These reforms would modestly recalibrate the balance of power between Congress and the executive branch without improperly limiting the president from carrying out their responsibilities. Though lawyers in the executive branch may reflexively tell you that any changes to the Vacancies Act would encroach on the president’s appointment power, keep in mind that the Constitution limits that power. Even Alexander Hamilton, one of the top proponents of a strong executive, made it clear that the language of the Constitution intentionally denies the president the unfettered ability to appoint executive branch officers.47
I strongly urge this committee to advance the Accountability for Acting Officials Act and begin the critical process of reasserting Congress’s proper role as a check on this aspect of executive authority.
In the same spirit, I would also urge the committee to pass additional legislation that is before this committee, the Federal Advisory Committee Transparency Act and the Periodically Listing Updates to Management Act (the PLUM Act). Both bills would increase transparency around who is serving our government in advisory capacities and in more senior leadership roles. This increased transparency would make it easier for Congress to conduct necessary oversight and would reduce the unnecessary secrecy that fuels distrust in government.
The loopholes and weaknesses in the laws that are meant to expose government corruption and insulate our government from corruption can be exploited by any president from either party. This committee has a great history of advancing legislation, with strong bipartisan support, to address weaknesses in whistleblower protection laws and issues faced by the inspector general community.
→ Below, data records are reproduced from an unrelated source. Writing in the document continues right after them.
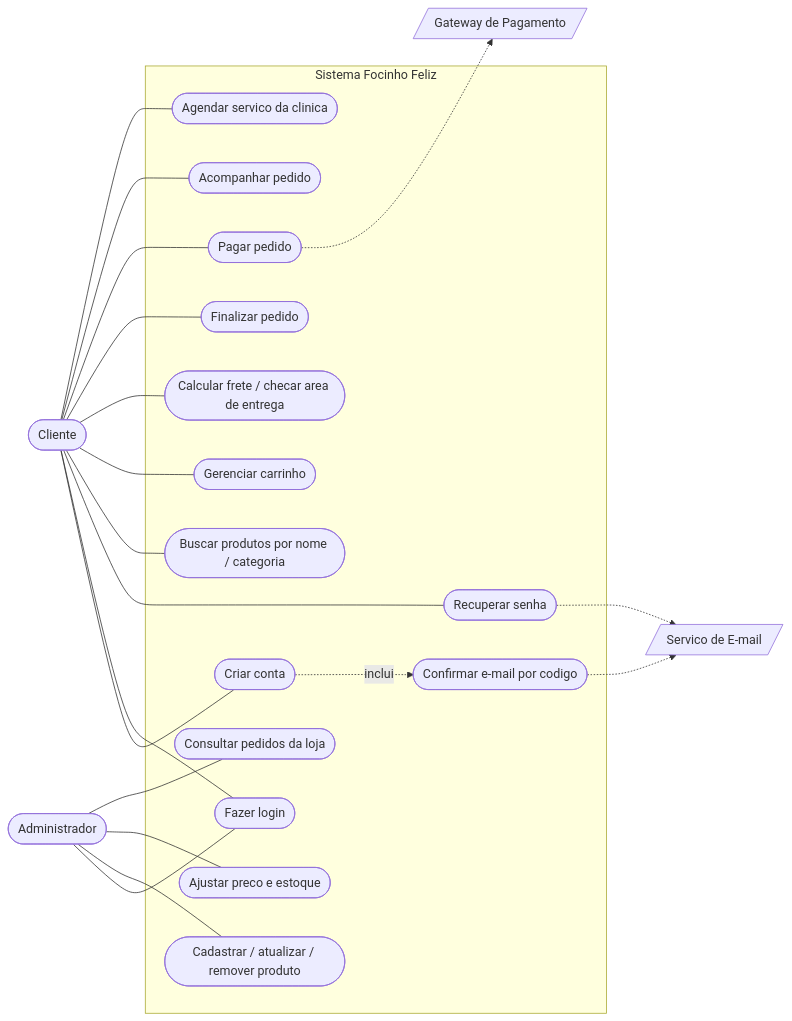
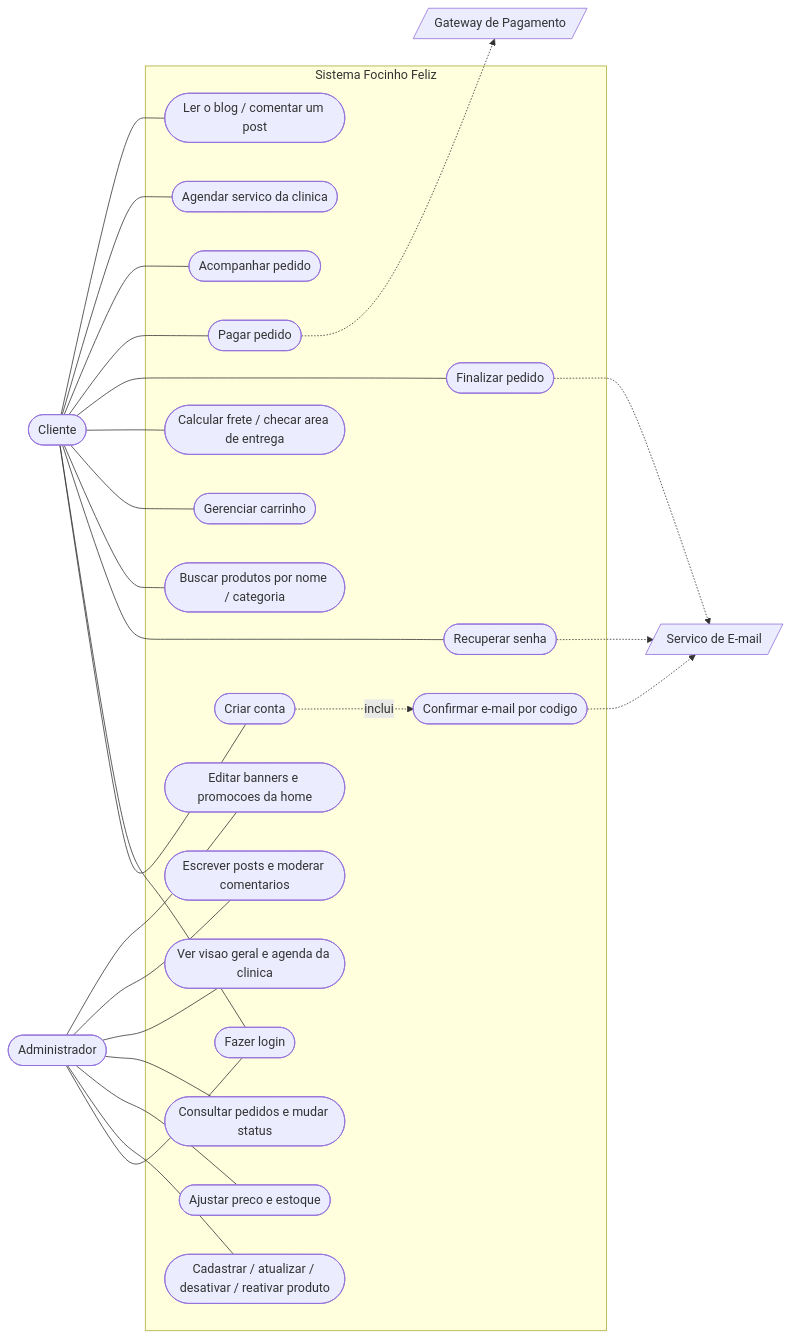
One commit to Endrigo413/focinho-feliz-petshop changed the second of 4 diagrams in docs/DOCUMENTACAO.md. Above: the diagram before and after it, drawn with Mermaid. The commit also changed other lines of this file and 7 other files, not shown here.

````diff
--- a/docs/DOCUMENTACAO.md
+++ b/docs/DOCUMENTACAO.md
@@ -259,31 +301,36 @@
 ```mermaid
 flowchart LR
   CLI(["Cliente"])
   ADM(["Administrador"])
   PAY[/"Gateway de Pagamento"/]
   MAIL[/"Servico de E-mail"/]
 
   subgraph SIS["Sistema Focinho Feliz"]
     U1(["Criar conta"])
     U2(["Confirmar e-mail por codigo"])
     U3(["Fazer login"])
     U4(["Recuperar senha"])
     U5(["Buscar produtos por nome / categoria"])
     U6(["Gerenciar carrinho"])
     U7(["Calcular frete / checar area de entrega"])
     U8(["Finalizar pedido"])
     U9(["Pagar pedido"])
     U10(["Acompanhar pedido"])
     U11(["Agendar servico da clinica"])
-    U12(["Cadastrar / atualizar / remover produto"])
-    U13(["Ajustar preco e estoque"])
-    U14(["Consultar pedidos da loja"])
+    U12(["Ler o blog / comentar um post"])
+    U13(["Cadastrar / atualizar / desativar / reativar produto"])
+    U14(["Ajustar preco e estoque"])
+    U15(["Consultar pedidos e mudar status"])
+    U16(["Ver visao geral e agenda da clinica"])
+    U17(["Escrever posts e moderar comentarios"])
+    U18(["Editar banners e promocoes da home"])
   end
 
-  CLI --- U1 & U3 & U4 & U5 & U6 & U7 & U8 & U9 & U10 & U11
-  ADM --- U3 & U12 & U13 & U14
+  CLI --- U1 & U3 & U4 & U5 & U6 & U7 & U8 & U9 & U10 & U11 & U12
+  ADM --- U3 & U13 & U14 & U15 & U16 & U17 & U18
   U1 -. inclui .-> U2
   U2 -.-> MAIL
   U4 -.-> MAIL
+  U8 -.-> MAIL
   U9 -.-> PAY
 ```
````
I encourage every member of this committee to approach the issues raised in this hearing and the corresponding legislation in a similar, bipartisan way. My colleagues and I at POGO stand ready to assist however we can.